By Cesar Queiroz, Roads and Transport Infrastructure Consultant & Former World Bank Highways Adviser

This article is based on an extensible paper by the author – please contact him for the full article at

Many governments do not have all the financial resources required to expand, maintain, and operate their country’s infrastructure. Also in search of more investment efficiency, several countries have adopted public-private partnerships – PPP.

Nevertheless, the impact of PPP projects has been mixed. As stated by McCarthy, at their best, PPPs can provide rapid injections of cash from private financiers, delivery of quality services, and overall cost-effectiveness the public sector can’t achieve on its own. But at their worst, PPPs can also drive up costs, under-deliver services, harm the public interest, and introduce new opportunities for fraud, collusion, and corruption.

Good governance in managing PPPs thus seems essential to ensure that the private sector’s involvement yields the maximum benefit for the society.

Key requirements for good governance in PPP projects include, inter alia: (i) competitively selecting the strategic private investor, (ii) properly disclosing relevant information to the public, and (iii) having a regulatory entity appropriately oversee the contractual agreements over the life of the concession.

Competitive bidding. Open and transparent competitive bidding is usually perceived as a prerequisite to ensuring the efficient allocation and use of scarce public resources. The use of international competitive bidding is highly recommended.

In cases where competition is perceived to be relatively limited and the environment is prone to collusion, some innovative approach in the procurement process may lead to better results. In the selection of concessionaires under the second phase of the Brazilian federal road concession program, which led to substantially lower toll rates than the first phase, the selection was carried out by the Sao Paulo Stock Exchange through an auction.

Disclosure. Full disclosure of concession agreements, an indication of good governance, helps ensure that the users know what to expect from the facility under concession, thus increasing transparency in the role of the regulator. Nevertheless, not all concession contracts are open to public scrutiny. Excuses range from a claimed need for confidentiality to the cost of photocopying.

In one country in Central and Eastern Europe, the main text of a concession agreement was published but key annexes including financial and technical obligations of the concessionaire were not open to the public. In a Latin American country, the full final draft of the concession agreements are published, but the signed version is kept confidential.

Long-term monitoring. More than two centuries ago Adam Smith wrote that “a high road, though entirely neglected, does not become altogether impassable. The proprietors of the tolls upon a high road, therefore, might neglect altogether the repair of the road, and yet continue to levy very nearly the same tolls.”
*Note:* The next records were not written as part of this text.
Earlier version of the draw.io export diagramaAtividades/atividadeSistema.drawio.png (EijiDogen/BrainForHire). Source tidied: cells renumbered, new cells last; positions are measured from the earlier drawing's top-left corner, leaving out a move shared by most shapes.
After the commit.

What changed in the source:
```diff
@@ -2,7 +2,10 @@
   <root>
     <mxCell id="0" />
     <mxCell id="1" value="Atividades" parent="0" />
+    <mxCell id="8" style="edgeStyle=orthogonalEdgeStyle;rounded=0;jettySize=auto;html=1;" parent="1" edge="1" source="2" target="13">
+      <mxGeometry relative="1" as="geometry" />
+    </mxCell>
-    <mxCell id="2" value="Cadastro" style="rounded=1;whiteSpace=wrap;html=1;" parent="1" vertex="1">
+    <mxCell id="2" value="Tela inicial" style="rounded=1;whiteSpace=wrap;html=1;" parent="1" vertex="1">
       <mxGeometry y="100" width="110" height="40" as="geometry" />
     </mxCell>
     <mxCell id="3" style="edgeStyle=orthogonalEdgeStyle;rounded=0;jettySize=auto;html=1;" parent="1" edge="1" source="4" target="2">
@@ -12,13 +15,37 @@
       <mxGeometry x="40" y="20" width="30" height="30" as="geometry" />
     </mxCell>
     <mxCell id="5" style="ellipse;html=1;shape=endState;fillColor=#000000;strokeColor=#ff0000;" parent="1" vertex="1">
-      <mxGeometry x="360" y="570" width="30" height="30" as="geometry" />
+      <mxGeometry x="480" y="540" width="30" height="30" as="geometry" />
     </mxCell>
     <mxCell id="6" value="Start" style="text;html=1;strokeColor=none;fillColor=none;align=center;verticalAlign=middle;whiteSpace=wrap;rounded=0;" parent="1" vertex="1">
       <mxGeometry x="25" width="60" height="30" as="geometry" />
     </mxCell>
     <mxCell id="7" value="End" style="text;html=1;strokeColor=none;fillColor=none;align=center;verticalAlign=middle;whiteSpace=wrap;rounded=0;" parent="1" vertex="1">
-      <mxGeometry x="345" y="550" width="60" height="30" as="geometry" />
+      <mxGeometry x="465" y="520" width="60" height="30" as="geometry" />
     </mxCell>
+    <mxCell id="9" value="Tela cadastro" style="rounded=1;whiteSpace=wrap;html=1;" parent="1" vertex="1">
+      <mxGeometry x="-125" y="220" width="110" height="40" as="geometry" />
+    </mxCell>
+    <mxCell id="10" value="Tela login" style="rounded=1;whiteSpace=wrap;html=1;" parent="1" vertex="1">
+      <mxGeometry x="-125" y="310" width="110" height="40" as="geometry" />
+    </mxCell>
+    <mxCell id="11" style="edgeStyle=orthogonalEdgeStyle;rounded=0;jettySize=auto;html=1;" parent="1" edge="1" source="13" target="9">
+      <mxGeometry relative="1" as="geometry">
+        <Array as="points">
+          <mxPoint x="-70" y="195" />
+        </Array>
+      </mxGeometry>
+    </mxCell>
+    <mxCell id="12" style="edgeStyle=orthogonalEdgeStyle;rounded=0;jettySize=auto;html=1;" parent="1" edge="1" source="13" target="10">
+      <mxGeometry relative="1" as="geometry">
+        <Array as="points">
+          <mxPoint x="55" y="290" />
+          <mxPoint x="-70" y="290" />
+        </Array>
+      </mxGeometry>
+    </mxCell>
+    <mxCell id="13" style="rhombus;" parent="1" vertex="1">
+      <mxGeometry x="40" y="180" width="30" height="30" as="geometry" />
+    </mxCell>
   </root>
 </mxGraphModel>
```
To avoid such situations, which might occur even today, many countries have established regulatory agencies that monitor the performance of infrastructure facilities under concession. For example in 2001 Brazil established the National Agency for Land Transport, which, inter alia, monitors federal road concessions.